11:30 AM - SF03.04.04
Cottonid—A New Old Paper-Based Material System
Matthias Langhansl1,Ronja Scholz2,Frank Walther2,Cordt Zollfrank1
Technische Universität München1,Technische Universität Dortmund2
Cottonid, vulcanized fiber and leather stone - many names exist for one of the oldest known plastics. In 1859, the Englishman Thomas Taylor described for the first time the production of this material on the basis of rag paper, which he produced by soaking cellulose fibers in a zinc chloride bath and pressing several layers under heat. Nowadays, unsized specialty paper made from cotton, pulp or a mixture of both serves as a renewable raw material for industrial production. Chemically, Taylor described the parchmentization of cellulose fibers.
The treatment with zinc dichloride may only last until the fibers have reacted superficially, otherwise the cellulose chains are degraded and the material is damaged. The exact mechanism of parchmentization has not yet been identified in detail. During the process a tremendous swelling can be observed followed by the decomposition of the paper sheet. The result of this conversion process of the cellulose fibers is a considerable change in the material properties, from soft and flexible to horn-like and hard.

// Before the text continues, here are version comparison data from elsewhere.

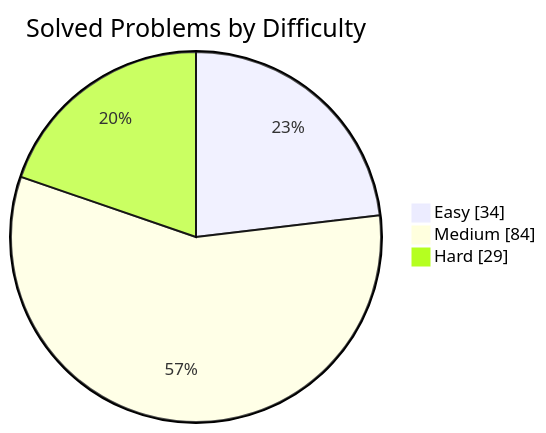
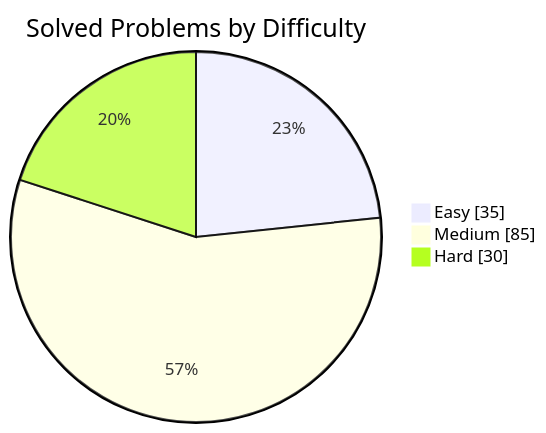
One commit to manikantbindass/DSA-Preparation-FAANG changed the first of 2 diagrams in README.md. Above: the diagram before and after it, drawn with Mermaid. The commit also changed other lines of this file, not shown here.

````diff
--- a/README.md
+++ b/README.md
@@ -38,7 +38,7 @@
 ```mermaid
 pie showData
     title Solved Problems by Difficulty
-    "Easy" : 34
-    "Medium" : 84
-    "Hard" : 29
+    "Easy" : 35
+    "Medium" : 85
+    "Hard" : 30
 ```
````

The manufacturing process and the material itself is very sustainable. The zinc dichloride, used as a catalyst, can be completely recycled. The washing water is also almost completely reused. The finished material is free from chemical residues and consists only of cellulose and, for marketing purposes in some cases, pigments. Also zinc dichloride is a cost effective and a safe “solvent” compared to commonly used for dissolving cellulose. The industrial manufacturing process is established and optimized for more than 100 years in terms of energy- and resource efficiency.
In this context, the presented talk will provide an overview of the fundamental changes of the cellulose, the resulting customizable properties of Cottonid and its possible applications. Almost all properties of the material can be tuned. Through variation of the parchmentizing process, it is possible to set the crystallinity of the material. With this in mind, we can set the mechanical properties, hygroscopicity, optical properties, electrical properties and even the duration of the biodegradation. The process-structure-property relationship of the resulting material is characterized by infrared spectroscopy, differential scanning calorimetry and x-ray diffraction. In addition, structural properties after manufacturing are analyzed by scanning electron microscopy.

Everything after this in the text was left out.